[DATASET RECORDS]:
*** Block opens ***

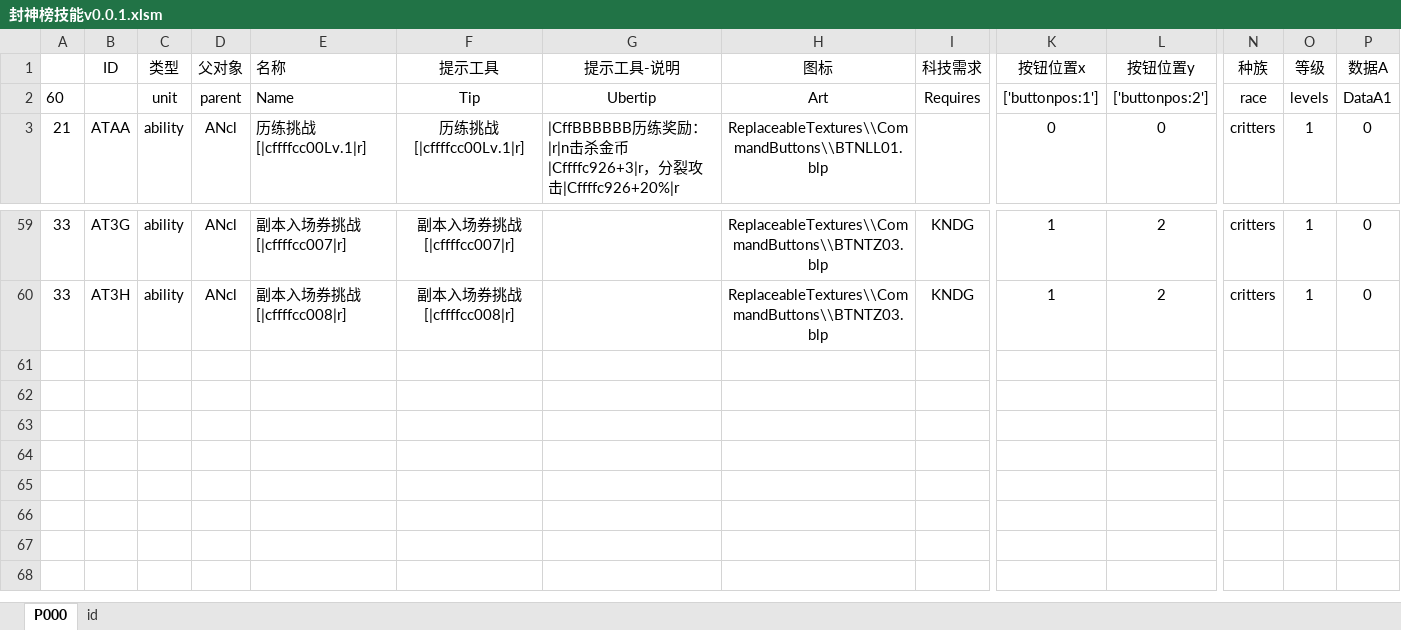
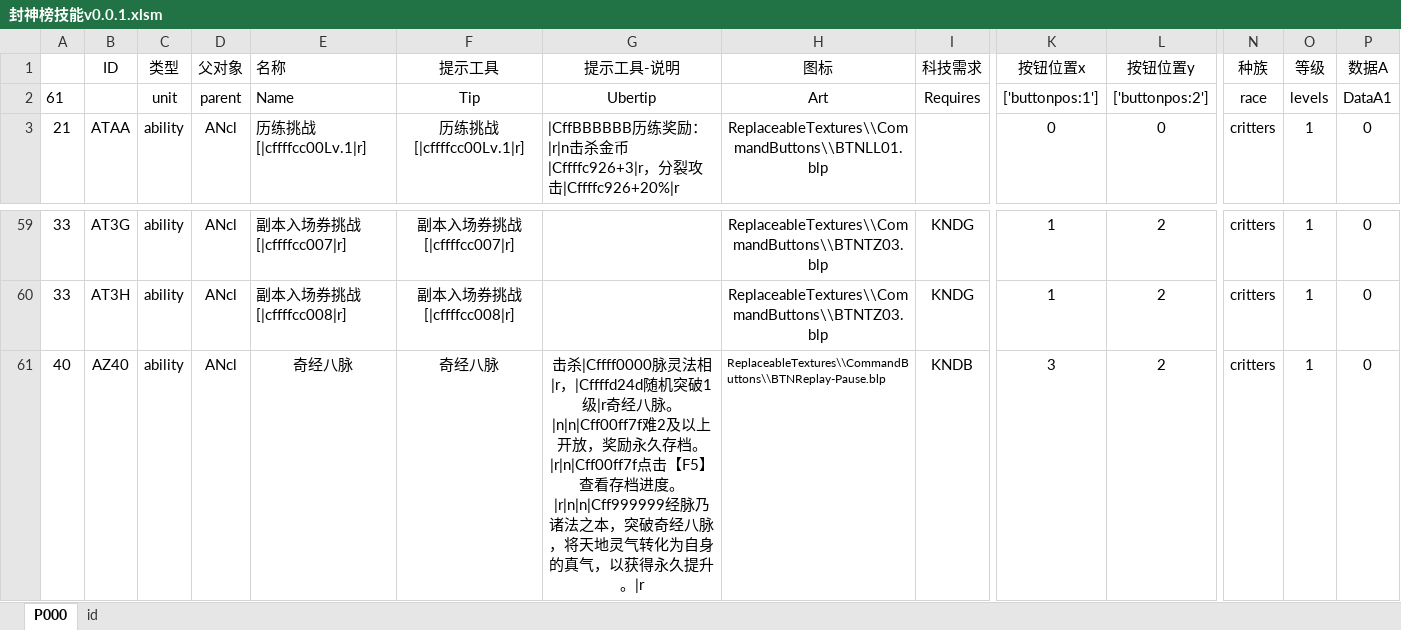
Before and after one commit to MageEgg/MageGame, an Excel workbook: 封神榜技能v0.0.1.xlsm, sheet P000, drawn as a sheet; only a part is shown, gaps mark what is left out; values as stored, in another font and other column widths than the file's, no borders; charts and pictures not drawn; rows hold the shown columns only; the diff names each change by its address in the sheet, - before the commit and + after, or states it on an @@ line.

```diff
--- a/封神榜技能v0.0.1.xlsm (sheet P000)
+++ b/封神榜技能v0.0.1.xlsm (sheet P000)
-A2: 60
+A2: 61
+row 61: 40 | AZ40 | ability | ANcl | 奇经八脉 | 奇经八脉 | 击杀|Cffff0000脉灵法相|r，|Cffffd24d随机突破1级|r奇经八脉。|n|n|Cff00ff7f难2及以上开放，奖励永久存档。|r|n|Cff00ff7f点击【F5】查看存档进度。|r|n|n|Cff999999经脉乃诸法之本，突破奇经八脉，将天地灵气转化为自身的真气，以获得永久提升。|r | ReplaceableTextures\\CommandButtons\\BTNReplay-Pause.blp | KNDB | 3 | 2 | critters | 1 | 0
```
Also changed, not shown: charts or pictures, 封神榜物品v0.0.27.xlsm, 3 other files.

*** Block closes ***

[EXERCISE]: In your copy, repeat each record exactly and include no pictures.

[SOLUTION BELOW]:
Before and after one commit to MageEgg/MageGame, an Excel workbook: 封神榜技能v0.0.1.xlsm, sheet P000, drawn as a sheet; only a part is shown, gaps mark what is left out; values as stored, in another font and other column widths than the file's, no borders; charts and pictures not drawn; rows hold the shown columns only; the diff names each change by its address in the sheet, - before the commit and + after, or states it on an @@ line.

```diff
--- a/封神榜技能v0.0.1.xlsm (sheet P000)
+++ b/封神榜技能v0.0.1.xlsm (sheet P000)
-A2: 60
+A2: 61
+row 61: 40 | AZ40 | ability | ANcl | 奇经八脉 | 奇经八脉 | 击杀|Cffff0000脉灵法相|r，|Cffffd24d随机突破1级|r奇经八脉。|n|n|Cff00ff7f难2及以上开放，奖励永久存档。|r|n|Cff00ff7f点击【F5】查看存档进度。|r|n|n|Cff999999经脉乃诸法之本，突破奇经八脉，将天地灵气转化为自身的真气，以获得永久提升。|r | ReplaceableTextures\\CommandButtons\\BTNReplay-Pause.blp | KNDB | 3 | 2 | critters | 1 | 0
```
Also changed, not shown: charts or pictures, 封神榜物品v0.0.27.xlsm, 3 other files.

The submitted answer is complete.